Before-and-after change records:
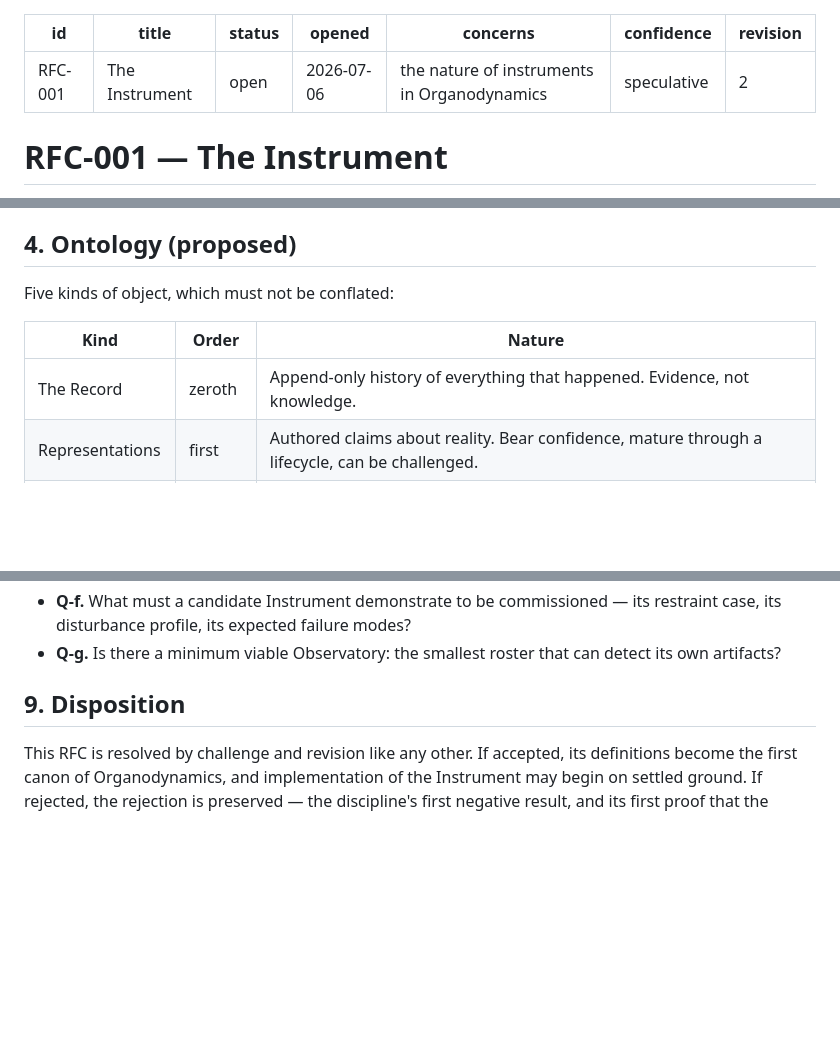
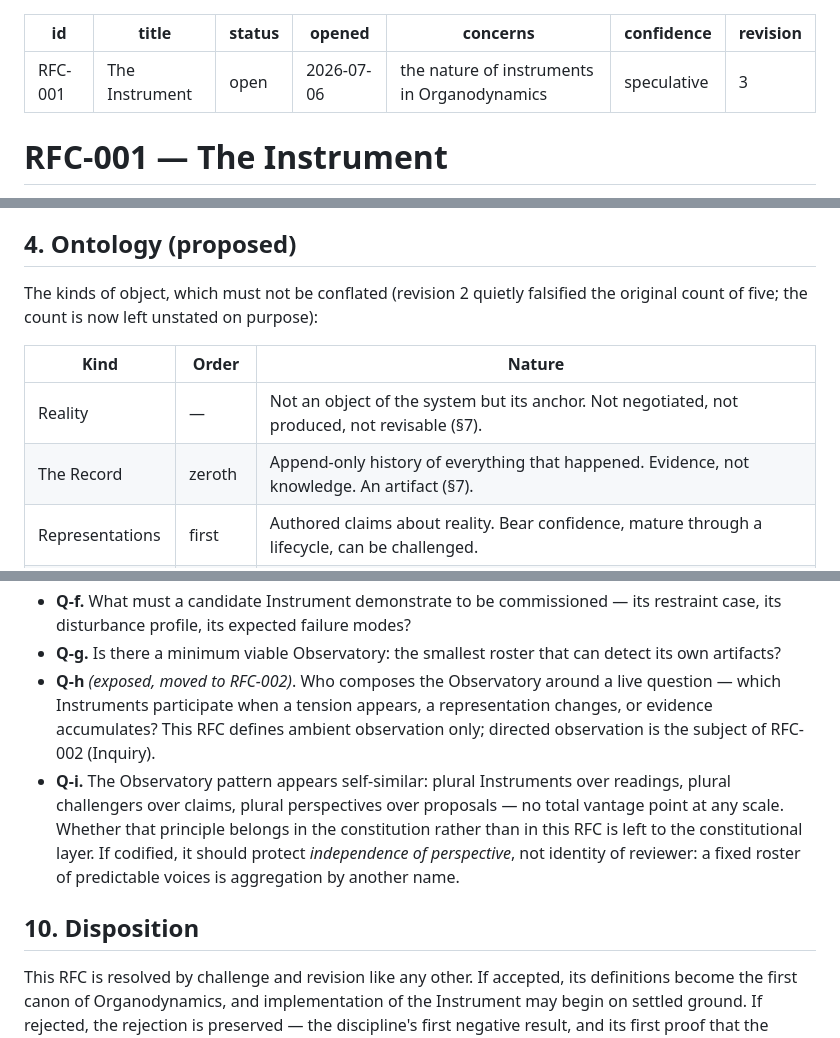
Before and after one commit to brill-foundation/organodynamics, a Markdown page: rfcs/RFC-001-the-instrument.md, 3 parts joined by grey strips. GitHub-like rendering; blank space fills up the shorter version.

```diff
--- a/rfcs/RFC-001-the-instrument.md
+++ b/rfcs/RFC-001-the-instrument.md
@@ -5,7 +5,7 @@ status: open
 opened: 2026-07-06
 concerns: the nature of instruments in Organodynamics
 confidence: speculative
-revision: 2
+revision: 3
 ---
 
 # RFC-001 — The Instrument
@@ -52,11 +52,13 @@ Unpacking:
 
 ## 4. Ontology (proposed)
 
-Five kinds of object, which must not be conflated:
+The kinds of object, which must not be conflated (revision 2 quietly falsified the
+original count of five; the count is now left unstated on purpose):
 
 | Kind | Order | Nature |
 |------|-------|--------|
-| The Record | zeroth | Append-only history of everything that happened. Evidence, not knowledge. |
+| Reality | — | Not an object of the system but its anchor. Not negotiated, not produced, not revisable (§7). |
+| The Record | zeroth | Append-only history of everything that happened. Evidence, not knowledge. An artifact (§7). |
 | Representations | first | Authored claims about reality. Bear confidence, mature through a lifecycle, can be challenged. |
 | Relations | second | Objects *about representations*: tension, supersession, dependency. Exist only between their endpoints. |
 | Instruments | — | Versioned functions plus their protocols. There may be many (§6). |
@@ -250,8 +291,18 @@ understanding.
   restraint case, its disturbance profile, its expected failure modes?
 - **Q-g.** Is there a minimum viable Observatory: the smallest roster that can
   detect its own artifacts?
+- **Q-h** *(exposed, moved to RFC-002)*. Who composes the Observatory around a live
+  question — which Instruments participate when a tension appears, a representation
+  changes, or evidence accumulates? This RFC defines ambient observation only;
+  directed observation is the subject of RFC-002 (Inquiry).
+- **Q-i.** The Observatory pattern appears self-similar: plural Instruments over
+  readings, plural challengers over claims, plural perspectives over proposals —
+  no total vantage point at any scale. Whether that principle belongs in the
+  constitution rather than in this RFC is left to the constitutional layer. If
+  codified, it should protect *independence of perspective*, not identity of
+  reviewer: a fixed roster of predictable voices is aggregation by another name.
 
-## 9. Disposition
+## 10. Disposition
 
 This RFC is resolved by challenge and revision like any other. If accepted, its
 definitions become the first canon of Organodynamics, and implementation of the
```
Also changed, not shown: other parts of rfcs/RFC-001-the-instrument.md (+49 -10 lines).
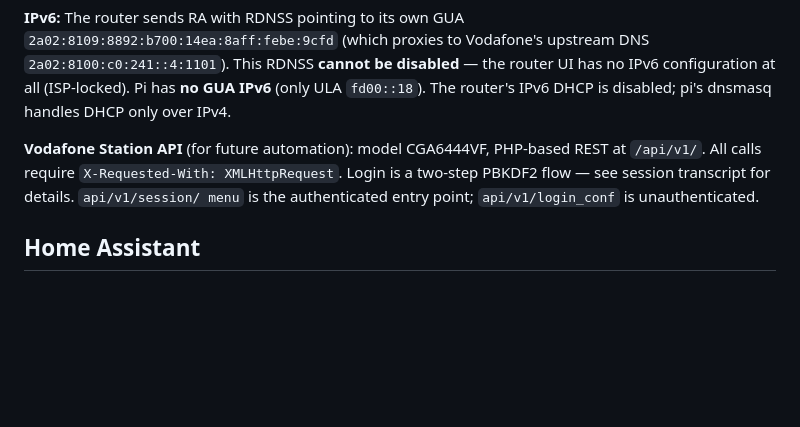
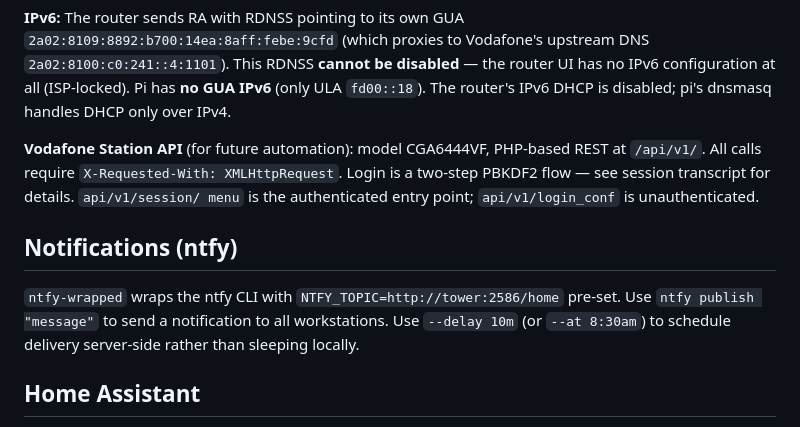
Before and after one commit to etrobert/setup, a Markdown page: CLAUDE.md, the part around the change. Drawn GitHub-style; blank space fills up the shorter version.

Commit message:
docs: add ntfy and home-assistant sections to CLAUDE.md

```diff
--- a/CLAUDE.md
+++ b/CLAUDE.md
@@ -160,6 +160,13 @@ is a two-step PBKDF2 flow — see session transcript for details.
 `api/v1/session/ menu` is the authenticated entry point; `api/v1/login_conf` is
 unauthenticated.
 
+## Notifications (ntfy)
+
+`ntfy-wrapped` wraps the ntfy CLI with `NTFY_TOPIC=http://tower:2586/home`
+pre-set. Use `ntfy publish "message"` to send a notification to all
+workstations. Use `--delay 10m` (or `--at 8:30am`) to schedule delivery
+server-side rather than sleeping locally.
+
 ## Home Assistant
 
 HA runs on **`tower:8123`** (`modules/home-assistant.nix`). Access uses a
```
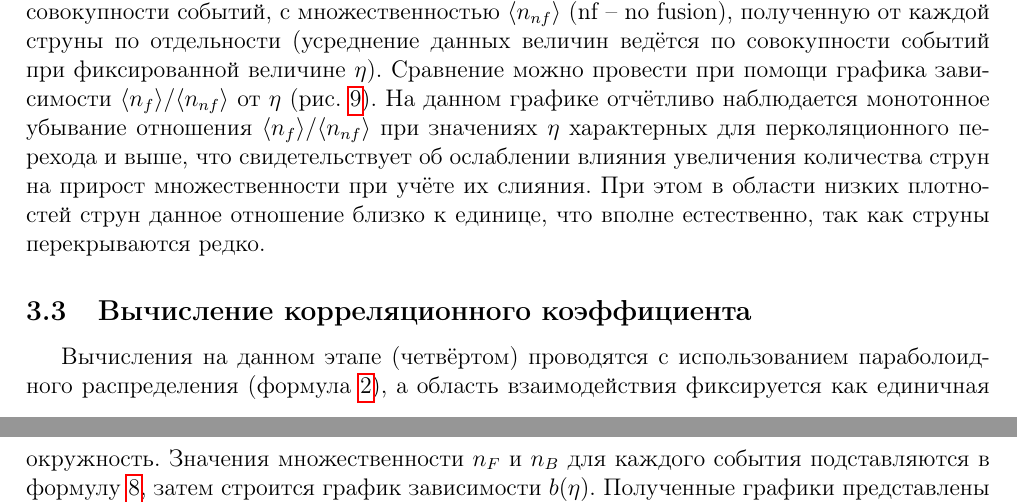
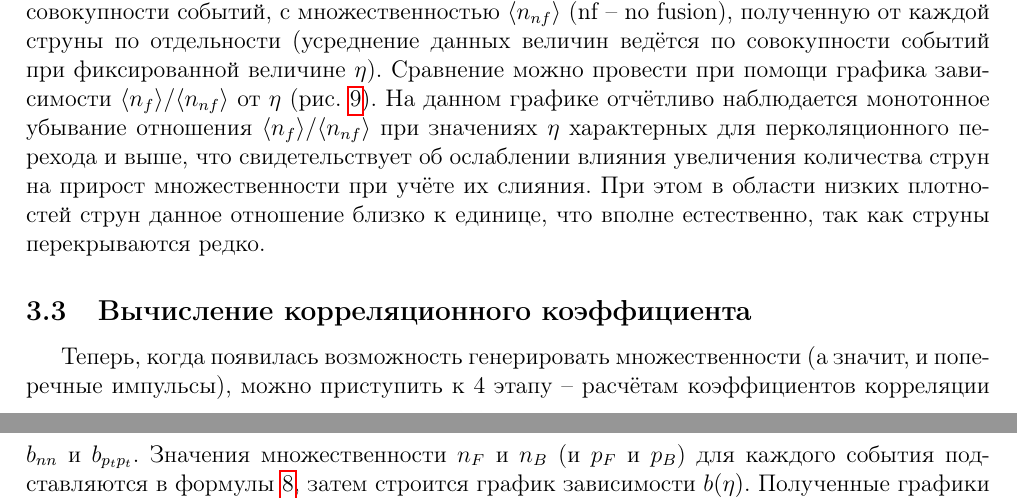
Before and after one commit to denisuzhva/bs-diploma, a LaTeX paper (Main.tex, which reads CALCULATIONS/calculations.tex): two parts of pages 11 and 12 of 25 before the commit and two parts of pages 11 and 12 of 24 after it, joined at a grey line, cut so that both start at the same text. Compiled offline with pdfLaTeX; a LaTeX package or settings file that is missing is left out.

Commit message:
ffixed plots

```diff
--- a/CALCULATIONS/calculations.tex
+++ b/CALCULATIONS/calculations.tex
@@ -36,8 +36,8 @@
 На данном графике отчётливо наблюдается монотонное убывание отношения $\langle n_{f} \rangle / \langle n_{nf} \rangle$ при значениях $\eta$ характерных для перколяционного перехода и выше, что свидетельствует об ослаблении влияния увеличения количества струн на прирост множественности при учёте их слияния. При этом в области низких плотностей струн данное отношение близко к единице, что вполне естественно, так как струны перекрываются редко.
 %%
 \subsection{Вычисление корреляционного коэффициента}
-Вычисления на данном этапе (четвёртом) проводятся с использованием параболоидного распределения (формула \ref{eq:parab}), а область взаимодействия фиксируется как единичная окружность.
-Значения множественности $n_F$ и $n_B$ для каждого события подставляются в формулу \ref{eq:nfnb}, затем строится график зависимости $b(\eta)$.
+Теперь, когда появилась возможность генерировать множественности (а значит, и поперечные импульсы), можно приступить к 4 этапу -- расчётам коэффициентов корреляции $b_{nn}$ и $b_{p_tp_t}$.
+Значения множественности $n_F$ и $n_B$ (и $p_F$ и $p_B$) для каждого события подставляются в формулы \ref{eq:nfnb}, затем строится график зависимости $b(\eta)$.
 Полученные графики представлены на рис. \ref{fig:bEta} и \ref{fig:bEtaScaled} (отмасштабирован по оси $b$ для наглядности) в приложении; значения $\eta \approx 2.80$ соответствует энергиям RHIC, а $\eta \approx 10.35$ -- LHC.
 Нетрудно заметить, что учёт кластеризации слабо влияет на поведение $b$: количественно различие $b_{\textnormal{fusion}}$ и $b_{\textnormal{no fusion}}$ можно выразить средним процентным соотношением $\langle D \rangle$
 \begin{equation} \label{eq:bfbn}
```
Also changed, not shown: METHODS/methods.tex (+2 -2 lines), Img/N_S_MATLAB/NclNetaMATLAB.png (added), Img/N_S_MATLAB/NclNetaMATLAB_OLD.jpg (renamed from Img/N_S_MATLAB/NclNetaMATLAB.jpg), Img/N_S_MATLAB/SclSetaMATLAB.png (added), Img/N_S_MATLAB/SclSetaMATLAB_OLD.jpg (renamed from Img/N_S_MATLAB/SclSetaMATLAB.jpg), Img/N_S_cpp/NclNeta.png (added), Img/N_S_cpp/NclNetaBCKP.jpg (renamed from Img/N_S_cpp/NclNeta.jpg), Img/N_S_cpp/SclSeta.png (added), Img/N_S_cpp/SclSetaBCKP.jpg (renamed from Img/N_S_cpp/SclSeta.jpg), Img/b_eta/bEtaConstNScaled.png (added), Img/b_eta/b_nn.png (added), Img/b_eta/b_pp.png (added), Img/b_eta/bckp/bEta.jpg (renamed from Img/b_eta/bEta.jpg), Img/b_eta/bckp/bEtaConstN.jpg (renamed from Img/b_eta/bEtaConstN.jpg), 3 more files, 5 other files.
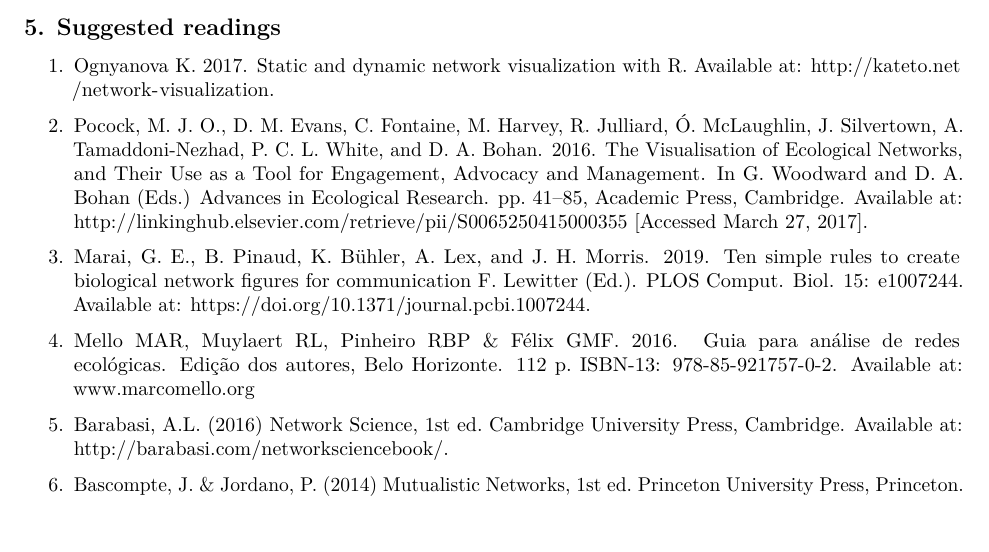
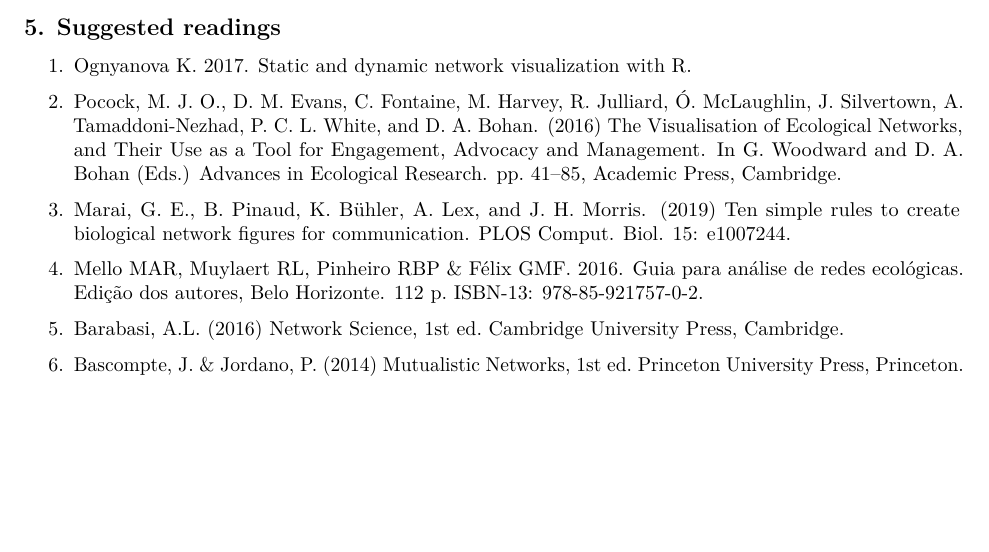
Before and after one commit to marmello77/network-drawing, an R Markdown document (network-drawing.Rmd): part of page 7 of 7, cut so that both start at the same text. Rendered offline with R 4.5, knitr and Pandoc, then LaTeX, with nearby package versions; code that draws random numbers runs with fixed seeds of ours; some code elsewhere in the file could not run offline.

Commit message:
References corrected.
Corrections made in the suggested readings.

```diff
--- a/network-drawing.Rmd
+++ b/network-drawing.Rmd
@@ -195,14 +195,14 @@
 
 ## 5. Suggested readings {#readings}
 
-1. Ognyanova K. 2017. Static and dynamic network visualization with R. Available at: http://kateto.net/network-visualization.
+1. Ognyanova K. 2017. [Static and dynamic network visualization with R](http://kateto.net/network-visualization).
 
-2. Pocock, M. J. O., D. M. Evans, C. Fontaine, M. Harvey, R. Julliard, Ó. McLaughlin, J. Silvertown, A. Tamaddoni-Nezhad, P. C. L. White, and D. A. Bohan. 2016. The Visualisation of Ecological Networks, and Their Use as a Tool for Engagement, Advocacy and Management. In G. Woodward and D. A. Bohan (Eds.) Advances in Ecological Research. pp. 41–85, Academic Press, Cambridge. Available at: http://linkinghub.elsevier.com/retrieve/pii/S0065250415000355 [Accessed March 27, 2017].
+2. Pocock, M. J. O., D. M. Evans, C. Fontaine, M. Harvey, R. Julliard, Ó. McLaughlin, J. Silvertown, A. Tamaddoni-Nezhad, P. C. L. White, and D. A. Bohan. (2016) [The Visualisation of Ecological Networks, and Their Use as a Tool for Engagement, Advocacy and Management](http://linkinghub.elsevier.com/retrieve/pii/S0065250415000355). In G. Woodward and D. A. Bohan (Eds.) Advances in Ecological Research. pp. 41–85, Academic Press, Cambridge.
 
-3. Marai, G. E., B. Pinaud, K. Bühler, A. Lex, and J. H. Morris. 2019. Ten simple rules to create biological network figures for communication F. Lewitter (Ed.). PLOS Comput. Biol. 15: e1007244. Available at: https://doi.org/10.1371/journal.pcbi.1007244.
+3. Marai, G. E., B. Pinaud, K. Bühler, A. Lex, and J. H. Morris. (2019) [Ten simple rules to create biological network figures for communication](https://doi.org/10.1371/journal.pcbi.1007244). PLOS Comput. Biol. 15: e1007244.
 
-4. Mello MAR, Muylaert RL, Pinheiro RBP & Félix GMF. 2016. Guia para análise de redes ecológicas. Edição dos autores, Belo Horizonte. 112 p. ISBN-13: 978-85-921757-0-2. Available at: www.marcomello.org
+4. Mello MAR, Muylaert RL, Pinheiro RBP & Félix GMF. 2016. [Guia para análise de redes ecológicas](https://marcomellolab.wordpress.com/software/). Edição dos autores, Belo Horizonte. 112 p. ISBN-13: 978-85-921757-0-2.
 
-5. Barabasi, A.L. (2016) Network Science, 1st ed. Cambridge University Press, Cambridge. Available at: http://barabasi.com/networksciencebook/.
+5. Barabasi, A.L. (2016) [Network Science](http://barabasi.com/networksciencebook/), 1st ed. Cambridge University Press, Cambridge.
 
-6. Bascompte, J. & Jordano, P. (2014) Mutualistic Networks, 1st ed. Princeton University Press, Princeton.
+6. Bascompte, J. & Jordano, P. (2014) [Mutualistic Networks](https://amzn.to/2FLwhto), 1st ed. Princeton University Press, Princeton.
```
Also changed, not shown: network-drawing.R (+6 -6 lines).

» WHAT THIS TASK INVOLVES:
Which lines in the data hold the string "that"? Copy each of them.

» WRITTEN SOLUTION:
-| The Record | zeroth | Append-only history of everything that happened. Evidence, not knowledge. |
+| The Record | zeroth | Append-only history of everything that happened. Evidence, not knowledge. An artifact (§7). |
 - **Q-g.** Is there a minimum viable Observatory: the smallest roster that can
+  no total vantage point at any scale. Whether that principle belongs in the
Before and after one commit to denisuzhva/bs-diploma, a LaTeX paper (Main.tex, which reads CALCULATIONS/calculations.tex): two parts of pages 11 and 12 of 25 before the commit and two parts of pages 11 and 12 of 24 after it, joined at a grey line, cut so that both start at the same text. Compiled offline with pdfLaTeX; a LaTeX package or settings file that is missing is left out.
Before and after one commit to marmello77/network-drawing, an R Markdown document (network-drawing.Rmd): part of page 7 of 7, cut so that both start at the same text. Rendered offline with R 4.5, knitr and Pandoc, then LaTeX, with nearby package versions; code that draws random numbers runs with fixed seeds of ours; some code elsewhere in the file could not run offline.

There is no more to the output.